RECORDS PROVIDED below:

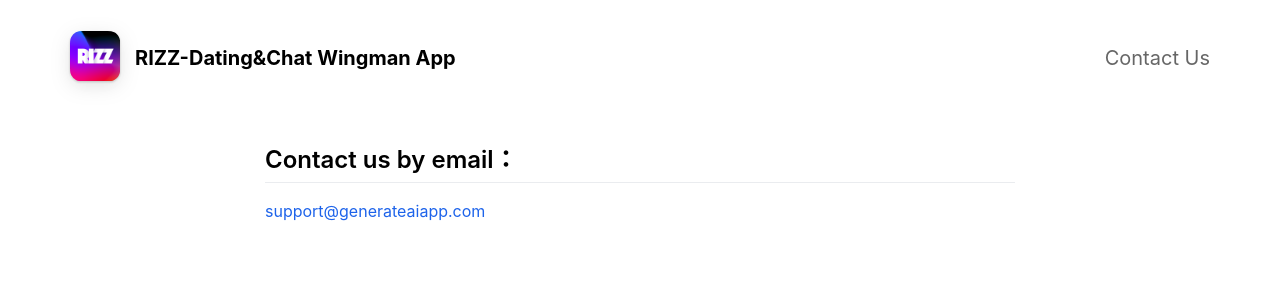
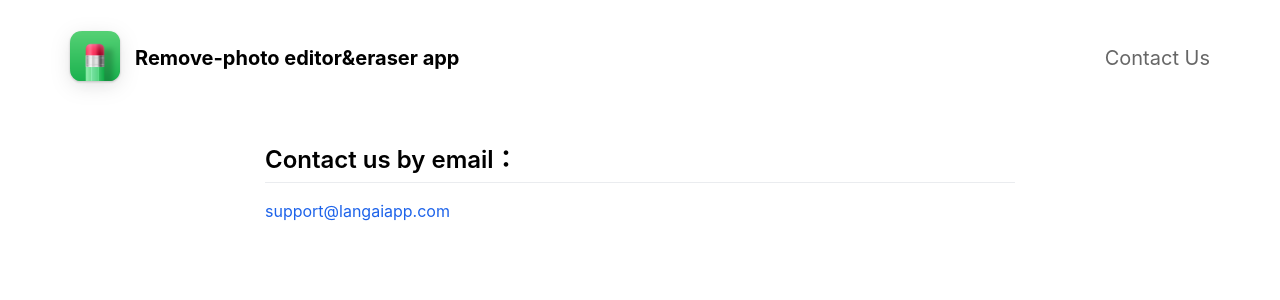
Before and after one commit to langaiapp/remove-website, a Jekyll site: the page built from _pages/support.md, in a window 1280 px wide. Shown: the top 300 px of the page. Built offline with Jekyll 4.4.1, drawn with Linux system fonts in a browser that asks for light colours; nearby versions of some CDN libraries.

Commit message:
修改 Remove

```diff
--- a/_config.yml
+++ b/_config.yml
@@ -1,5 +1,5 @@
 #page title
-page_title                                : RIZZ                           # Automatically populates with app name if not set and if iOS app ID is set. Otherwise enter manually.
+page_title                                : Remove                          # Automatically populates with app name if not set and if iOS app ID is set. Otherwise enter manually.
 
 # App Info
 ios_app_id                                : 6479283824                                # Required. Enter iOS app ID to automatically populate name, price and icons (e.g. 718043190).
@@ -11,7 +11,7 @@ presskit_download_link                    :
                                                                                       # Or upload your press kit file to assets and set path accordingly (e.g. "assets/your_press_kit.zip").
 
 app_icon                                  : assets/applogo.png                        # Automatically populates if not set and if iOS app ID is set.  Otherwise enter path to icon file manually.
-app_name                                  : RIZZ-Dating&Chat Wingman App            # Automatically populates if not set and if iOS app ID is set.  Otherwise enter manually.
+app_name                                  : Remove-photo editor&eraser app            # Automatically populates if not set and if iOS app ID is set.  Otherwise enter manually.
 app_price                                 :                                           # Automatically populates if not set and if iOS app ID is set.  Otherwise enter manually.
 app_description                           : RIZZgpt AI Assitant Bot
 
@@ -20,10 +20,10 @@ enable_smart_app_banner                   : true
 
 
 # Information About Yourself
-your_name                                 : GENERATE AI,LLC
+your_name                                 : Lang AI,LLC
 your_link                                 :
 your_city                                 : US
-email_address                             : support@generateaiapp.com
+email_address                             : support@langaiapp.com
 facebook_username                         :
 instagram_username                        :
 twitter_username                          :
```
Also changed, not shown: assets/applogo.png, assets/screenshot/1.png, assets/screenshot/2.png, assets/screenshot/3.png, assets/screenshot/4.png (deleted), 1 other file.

End of RECORDS PROVIDED.
RECORDS PROVIDED below:

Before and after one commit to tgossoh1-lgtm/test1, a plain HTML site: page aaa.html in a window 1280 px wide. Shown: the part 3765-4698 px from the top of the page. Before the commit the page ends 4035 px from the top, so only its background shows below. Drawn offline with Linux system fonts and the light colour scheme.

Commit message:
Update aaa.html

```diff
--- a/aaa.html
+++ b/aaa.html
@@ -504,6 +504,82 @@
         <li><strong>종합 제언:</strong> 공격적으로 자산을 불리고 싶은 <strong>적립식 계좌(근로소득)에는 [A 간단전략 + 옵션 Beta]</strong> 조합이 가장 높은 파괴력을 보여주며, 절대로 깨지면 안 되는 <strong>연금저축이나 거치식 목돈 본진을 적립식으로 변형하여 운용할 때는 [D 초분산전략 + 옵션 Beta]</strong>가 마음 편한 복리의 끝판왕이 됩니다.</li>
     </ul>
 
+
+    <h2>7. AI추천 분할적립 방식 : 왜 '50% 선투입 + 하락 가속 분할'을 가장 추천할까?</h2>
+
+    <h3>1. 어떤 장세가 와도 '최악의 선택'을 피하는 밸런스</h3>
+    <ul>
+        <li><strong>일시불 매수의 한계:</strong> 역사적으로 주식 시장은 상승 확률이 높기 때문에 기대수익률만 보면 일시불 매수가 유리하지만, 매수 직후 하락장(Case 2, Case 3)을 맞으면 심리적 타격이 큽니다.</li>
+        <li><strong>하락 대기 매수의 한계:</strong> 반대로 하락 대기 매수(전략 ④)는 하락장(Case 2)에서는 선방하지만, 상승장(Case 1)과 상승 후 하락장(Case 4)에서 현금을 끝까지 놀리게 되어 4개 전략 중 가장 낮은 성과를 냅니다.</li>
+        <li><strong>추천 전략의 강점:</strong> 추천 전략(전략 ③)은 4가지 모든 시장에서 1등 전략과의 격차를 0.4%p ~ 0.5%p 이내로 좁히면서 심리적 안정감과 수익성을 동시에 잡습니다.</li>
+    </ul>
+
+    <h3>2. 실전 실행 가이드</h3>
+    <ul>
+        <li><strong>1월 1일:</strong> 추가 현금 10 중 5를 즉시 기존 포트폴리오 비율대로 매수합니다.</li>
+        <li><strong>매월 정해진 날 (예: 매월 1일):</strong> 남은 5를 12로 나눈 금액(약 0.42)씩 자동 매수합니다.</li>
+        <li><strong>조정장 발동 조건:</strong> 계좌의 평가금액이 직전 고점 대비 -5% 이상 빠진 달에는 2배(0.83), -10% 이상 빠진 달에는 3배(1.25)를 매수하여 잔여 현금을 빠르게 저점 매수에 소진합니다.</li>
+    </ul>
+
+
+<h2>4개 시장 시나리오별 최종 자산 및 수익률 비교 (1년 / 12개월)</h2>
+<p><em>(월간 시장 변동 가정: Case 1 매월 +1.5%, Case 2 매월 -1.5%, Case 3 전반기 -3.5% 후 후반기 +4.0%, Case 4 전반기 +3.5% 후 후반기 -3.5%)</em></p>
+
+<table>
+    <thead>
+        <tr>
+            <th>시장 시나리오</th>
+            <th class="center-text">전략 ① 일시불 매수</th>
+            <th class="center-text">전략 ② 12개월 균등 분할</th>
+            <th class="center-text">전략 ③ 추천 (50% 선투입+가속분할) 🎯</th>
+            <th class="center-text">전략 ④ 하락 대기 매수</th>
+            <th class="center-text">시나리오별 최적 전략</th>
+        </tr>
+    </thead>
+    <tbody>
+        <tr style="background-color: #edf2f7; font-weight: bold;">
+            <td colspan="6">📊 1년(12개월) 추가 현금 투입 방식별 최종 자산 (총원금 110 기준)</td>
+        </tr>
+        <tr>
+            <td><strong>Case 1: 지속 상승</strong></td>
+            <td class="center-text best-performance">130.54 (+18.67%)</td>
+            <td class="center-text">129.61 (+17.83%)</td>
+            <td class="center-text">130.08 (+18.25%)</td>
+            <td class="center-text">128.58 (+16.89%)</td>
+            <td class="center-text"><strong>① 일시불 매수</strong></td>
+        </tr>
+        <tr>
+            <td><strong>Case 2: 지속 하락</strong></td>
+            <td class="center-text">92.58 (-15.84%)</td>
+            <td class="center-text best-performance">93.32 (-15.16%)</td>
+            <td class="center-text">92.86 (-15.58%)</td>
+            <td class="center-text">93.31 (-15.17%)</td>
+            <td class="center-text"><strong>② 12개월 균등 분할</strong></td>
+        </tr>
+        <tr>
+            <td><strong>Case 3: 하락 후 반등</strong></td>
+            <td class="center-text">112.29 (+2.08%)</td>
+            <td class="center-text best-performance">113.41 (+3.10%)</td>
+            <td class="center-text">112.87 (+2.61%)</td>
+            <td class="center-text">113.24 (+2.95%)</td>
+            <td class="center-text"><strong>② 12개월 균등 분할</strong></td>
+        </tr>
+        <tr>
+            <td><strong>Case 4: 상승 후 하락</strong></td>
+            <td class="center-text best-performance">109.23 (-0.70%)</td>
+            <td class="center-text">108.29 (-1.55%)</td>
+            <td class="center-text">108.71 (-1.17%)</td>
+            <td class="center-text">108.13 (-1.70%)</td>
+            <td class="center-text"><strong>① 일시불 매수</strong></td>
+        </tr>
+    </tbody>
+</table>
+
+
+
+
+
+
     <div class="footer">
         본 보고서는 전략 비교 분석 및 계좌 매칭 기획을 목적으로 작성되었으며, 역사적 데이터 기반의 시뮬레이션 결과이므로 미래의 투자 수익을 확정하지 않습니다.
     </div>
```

End of RECORDS PROVIDED.
RECORDS PROVIDED below:

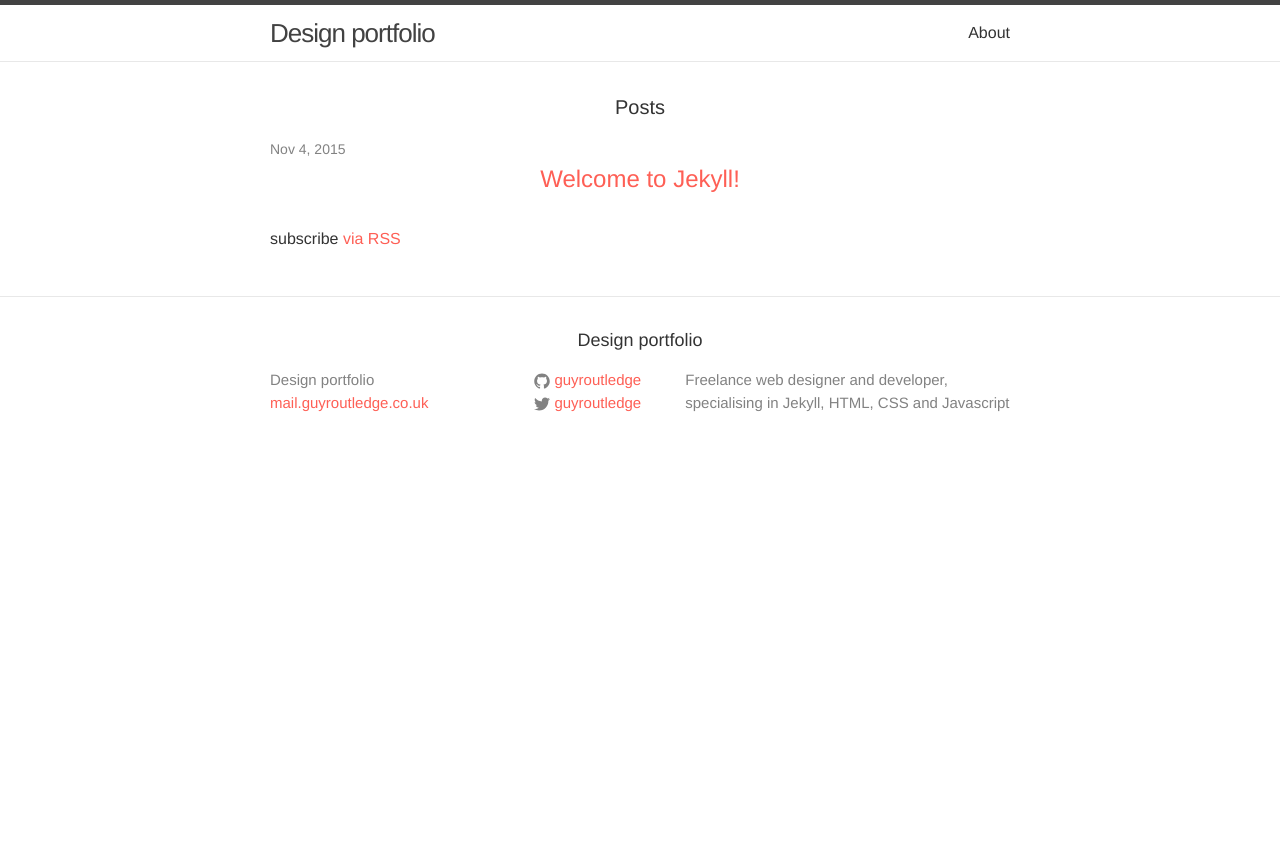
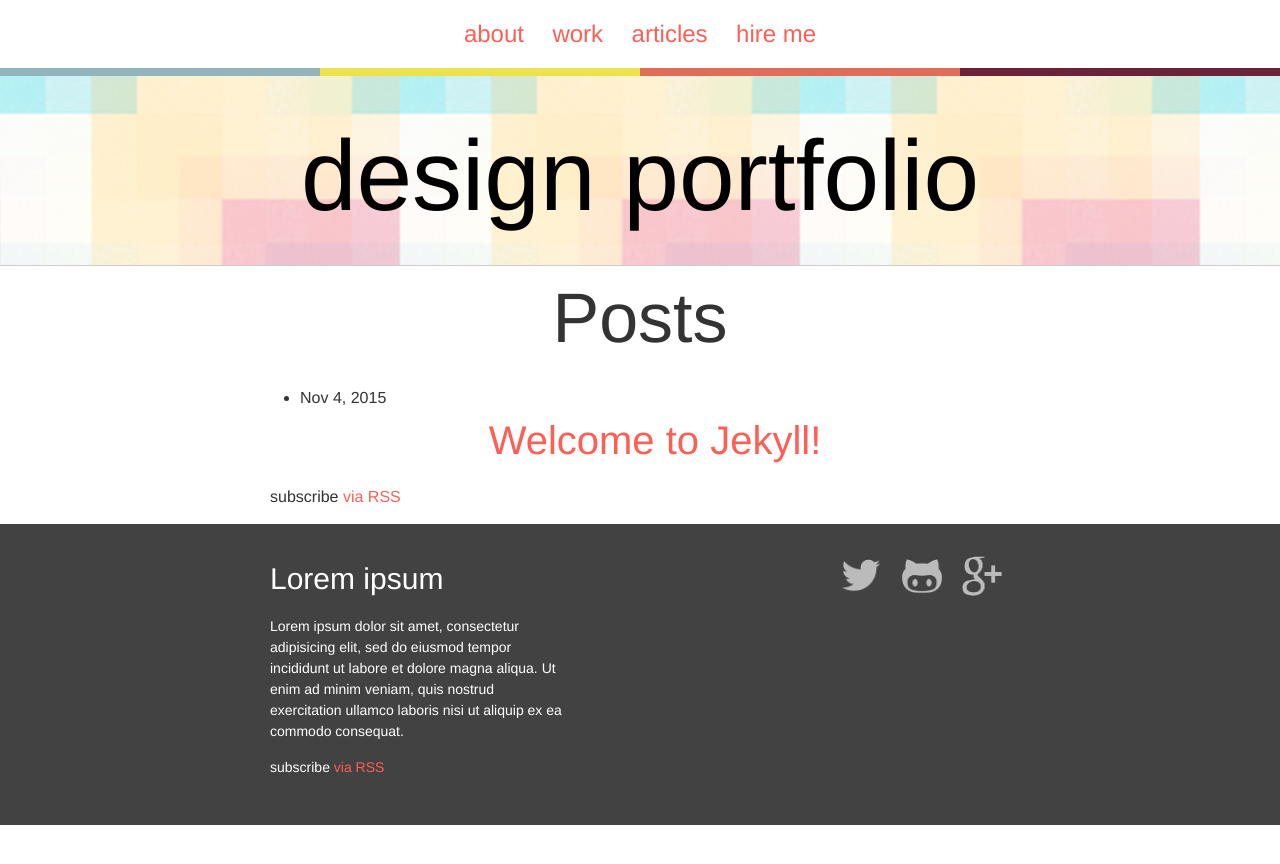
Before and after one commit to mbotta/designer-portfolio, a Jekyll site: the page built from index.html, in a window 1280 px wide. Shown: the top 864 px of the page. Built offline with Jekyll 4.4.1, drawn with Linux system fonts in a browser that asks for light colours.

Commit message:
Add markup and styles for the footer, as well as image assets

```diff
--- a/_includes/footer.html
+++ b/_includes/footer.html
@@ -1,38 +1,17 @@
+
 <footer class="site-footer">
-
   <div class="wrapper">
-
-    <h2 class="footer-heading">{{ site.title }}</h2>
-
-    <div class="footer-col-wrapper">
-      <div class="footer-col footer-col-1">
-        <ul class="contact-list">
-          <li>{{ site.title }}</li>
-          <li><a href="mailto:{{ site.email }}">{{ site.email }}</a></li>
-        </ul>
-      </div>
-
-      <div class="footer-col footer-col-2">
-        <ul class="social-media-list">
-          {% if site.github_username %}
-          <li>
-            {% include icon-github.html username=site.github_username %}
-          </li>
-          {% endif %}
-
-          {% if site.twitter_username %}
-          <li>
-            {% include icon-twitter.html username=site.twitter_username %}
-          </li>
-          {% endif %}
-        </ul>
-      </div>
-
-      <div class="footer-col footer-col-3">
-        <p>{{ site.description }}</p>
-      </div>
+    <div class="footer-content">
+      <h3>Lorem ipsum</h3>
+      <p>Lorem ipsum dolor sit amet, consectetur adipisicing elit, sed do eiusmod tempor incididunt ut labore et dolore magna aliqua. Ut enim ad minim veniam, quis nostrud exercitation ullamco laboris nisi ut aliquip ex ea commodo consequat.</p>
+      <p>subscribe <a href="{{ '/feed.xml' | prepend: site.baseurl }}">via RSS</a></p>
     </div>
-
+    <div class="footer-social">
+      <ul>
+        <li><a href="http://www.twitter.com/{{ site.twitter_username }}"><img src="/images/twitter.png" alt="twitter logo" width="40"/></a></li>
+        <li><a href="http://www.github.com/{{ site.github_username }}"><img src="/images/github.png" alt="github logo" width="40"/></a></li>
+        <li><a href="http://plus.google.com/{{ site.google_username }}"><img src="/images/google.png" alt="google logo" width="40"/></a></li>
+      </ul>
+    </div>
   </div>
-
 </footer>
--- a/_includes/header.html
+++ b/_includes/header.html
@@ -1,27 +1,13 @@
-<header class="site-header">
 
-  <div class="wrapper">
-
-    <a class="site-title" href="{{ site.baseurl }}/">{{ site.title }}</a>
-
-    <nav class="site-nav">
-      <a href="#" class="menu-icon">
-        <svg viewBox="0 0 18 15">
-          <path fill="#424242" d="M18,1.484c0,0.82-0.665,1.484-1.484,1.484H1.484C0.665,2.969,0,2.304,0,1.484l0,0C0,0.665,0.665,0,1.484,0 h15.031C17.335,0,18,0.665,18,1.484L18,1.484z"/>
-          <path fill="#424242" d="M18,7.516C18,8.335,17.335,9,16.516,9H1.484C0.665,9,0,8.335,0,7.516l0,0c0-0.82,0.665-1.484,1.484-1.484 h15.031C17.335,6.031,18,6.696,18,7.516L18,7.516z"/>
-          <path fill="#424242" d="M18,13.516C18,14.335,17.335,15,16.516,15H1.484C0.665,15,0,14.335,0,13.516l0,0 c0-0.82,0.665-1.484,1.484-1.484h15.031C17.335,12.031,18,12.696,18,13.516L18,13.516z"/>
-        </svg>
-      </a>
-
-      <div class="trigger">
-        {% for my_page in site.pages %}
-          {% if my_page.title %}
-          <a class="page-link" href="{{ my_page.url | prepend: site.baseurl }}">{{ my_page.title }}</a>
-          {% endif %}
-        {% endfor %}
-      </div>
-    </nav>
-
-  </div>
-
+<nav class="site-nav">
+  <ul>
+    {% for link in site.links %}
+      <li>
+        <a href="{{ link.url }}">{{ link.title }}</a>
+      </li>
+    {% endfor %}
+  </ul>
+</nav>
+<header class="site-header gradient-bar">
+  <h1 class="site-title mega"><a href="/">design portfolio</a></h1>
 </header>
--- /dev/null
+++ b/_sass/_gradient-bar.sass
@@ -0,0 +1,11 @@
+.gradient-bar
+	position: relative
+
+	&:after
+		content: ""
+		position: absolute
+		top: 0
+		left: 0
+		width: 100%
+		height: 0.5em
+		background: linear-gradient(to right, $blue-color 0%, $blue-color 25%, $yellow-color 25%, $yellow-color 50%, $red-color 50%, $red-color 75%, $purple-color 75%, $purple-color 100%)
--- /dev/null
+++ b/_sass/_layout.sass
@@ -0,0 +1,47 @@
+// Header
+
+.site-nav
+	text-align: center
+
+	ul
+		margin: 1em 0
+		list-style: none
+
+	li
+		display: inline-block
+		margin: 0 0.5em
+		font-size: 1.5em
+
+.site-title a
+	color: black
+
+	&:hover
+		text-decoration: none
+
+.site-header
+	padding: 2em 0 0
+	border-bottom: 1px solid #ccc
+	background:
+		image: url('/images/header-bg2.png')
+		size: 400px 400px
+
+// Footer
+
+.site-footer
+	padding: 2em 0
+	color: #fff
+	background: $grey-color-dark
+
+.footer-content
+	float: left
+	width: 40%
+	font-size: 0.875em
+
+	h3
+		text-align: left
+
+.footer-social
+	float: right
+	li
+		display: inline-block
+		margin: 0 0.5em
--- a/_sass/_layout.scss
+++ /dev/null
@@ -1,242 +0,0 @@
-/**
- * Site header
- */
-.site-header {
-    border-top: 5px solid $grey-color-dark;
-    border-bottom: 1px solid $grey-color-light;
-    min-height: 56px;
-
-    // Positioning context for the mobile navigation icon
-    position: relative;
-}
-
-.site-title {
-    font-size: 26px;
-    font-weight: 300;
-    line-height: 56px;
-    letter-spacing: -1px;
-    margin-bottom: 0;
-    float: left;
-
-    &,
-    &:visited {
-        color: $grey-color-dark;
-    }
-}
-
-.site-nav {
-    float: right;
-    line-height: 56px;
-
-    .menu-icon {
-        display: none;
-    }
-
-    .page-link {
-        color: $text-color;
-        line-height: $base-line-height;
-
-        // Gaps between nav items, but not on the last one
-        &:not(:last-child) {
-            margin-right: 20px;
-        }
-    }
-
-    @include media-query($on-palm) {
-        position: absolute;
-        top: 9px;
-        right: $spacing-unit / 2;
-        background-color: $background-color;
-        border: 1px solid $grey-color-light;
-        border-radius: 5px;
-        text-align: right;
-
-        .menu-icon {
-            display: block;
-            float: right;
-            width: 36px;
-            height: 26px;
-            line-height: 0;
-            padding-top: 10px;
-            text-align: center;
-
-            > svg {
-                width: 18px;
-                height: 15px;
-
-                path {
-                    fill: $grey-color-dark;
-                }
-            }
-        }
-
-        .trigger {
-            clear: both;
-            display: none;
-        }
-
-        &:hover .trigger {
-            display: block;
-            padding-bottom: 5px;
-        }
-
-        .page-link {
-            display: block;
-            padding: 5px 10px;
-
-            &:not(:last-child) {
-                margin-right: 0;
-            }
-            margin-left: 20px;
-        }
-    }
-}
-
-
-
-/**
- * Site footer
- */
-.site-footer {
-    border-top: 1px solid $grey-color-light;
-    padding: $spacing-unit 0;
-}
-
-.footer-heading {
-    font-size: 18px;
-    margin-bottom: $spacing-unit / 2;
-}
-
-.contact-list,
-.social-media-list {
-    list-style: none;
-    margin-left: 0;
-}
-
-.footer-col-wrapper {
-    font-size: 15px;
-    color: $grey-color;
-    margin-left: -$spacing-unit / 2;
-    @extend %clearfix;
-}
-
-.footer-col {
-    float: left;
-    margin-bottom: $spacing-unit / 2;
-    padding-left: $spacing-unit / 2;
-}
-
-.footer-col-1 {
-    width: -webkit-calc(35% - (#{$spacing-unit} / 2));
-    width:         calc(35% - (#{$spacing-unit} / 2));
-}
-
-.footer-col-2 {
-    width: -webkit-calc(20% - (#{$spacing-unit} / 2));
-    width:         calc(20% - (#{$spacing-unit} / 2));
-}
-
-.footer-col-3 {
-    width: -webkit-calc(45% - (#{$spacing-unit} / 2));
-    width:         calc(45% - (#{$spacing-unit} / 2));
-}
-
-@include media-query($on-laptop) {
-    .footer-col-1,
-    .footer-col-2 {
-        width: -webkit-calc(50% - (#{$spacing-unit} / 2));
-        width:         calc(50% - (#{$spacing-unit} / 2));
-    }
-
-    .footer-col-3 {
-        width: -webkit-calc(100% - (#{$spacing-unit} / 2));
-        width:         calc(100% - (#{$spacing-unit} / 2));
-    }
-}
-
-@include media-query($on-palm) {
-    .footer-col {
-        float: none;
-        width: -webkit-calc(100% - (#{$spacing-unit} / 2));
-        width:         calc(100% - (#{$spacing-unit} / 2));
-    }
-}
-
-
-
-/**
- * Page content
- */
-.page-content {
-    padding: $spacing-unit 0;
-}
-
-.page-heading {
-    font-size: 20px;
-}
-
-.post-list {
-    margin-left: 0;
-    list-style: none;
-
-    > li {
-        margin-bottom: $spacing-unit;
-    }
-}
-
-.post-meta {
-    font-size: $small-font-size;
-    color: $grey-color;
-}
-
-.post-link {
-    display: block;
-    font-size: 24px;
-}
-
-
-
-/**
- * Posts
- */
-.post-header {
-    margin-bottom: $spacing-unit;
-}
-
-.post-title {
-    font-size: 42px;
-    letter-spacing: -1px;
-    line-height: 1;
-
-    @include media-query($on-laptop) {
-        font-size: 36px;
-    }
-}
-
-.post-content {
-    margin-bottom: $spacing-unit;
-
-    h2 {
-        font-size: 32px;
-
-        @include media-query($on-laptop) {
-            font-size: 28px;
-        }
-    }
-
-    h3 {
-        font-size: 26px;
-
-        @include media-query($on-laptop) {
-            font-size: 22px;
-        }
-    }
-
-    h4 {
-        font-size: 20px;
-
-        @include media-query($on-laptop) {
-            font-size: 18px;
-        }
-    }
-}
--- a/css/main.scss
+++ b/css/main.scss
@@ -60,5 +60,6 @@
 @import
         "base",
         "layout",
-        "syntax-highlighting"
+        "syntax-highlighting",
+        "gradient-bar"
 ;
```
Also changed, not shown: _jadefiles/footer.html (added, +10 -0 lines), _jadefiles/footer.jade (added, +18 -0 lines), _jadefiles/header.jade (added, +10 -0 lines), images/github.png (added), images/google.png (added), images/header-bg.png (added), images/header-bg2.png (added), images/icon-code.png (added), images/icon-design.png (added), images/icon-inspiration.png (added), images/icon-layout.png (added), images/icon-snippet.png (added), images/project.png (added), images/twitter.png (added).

End of RECORDS PROVIDED.

Every line above that includes the word "float" should be listed.

+	float: left
+	float: right
-    float: left;
-    float: right;
-            float: right;
-    float: left;
-        float: none;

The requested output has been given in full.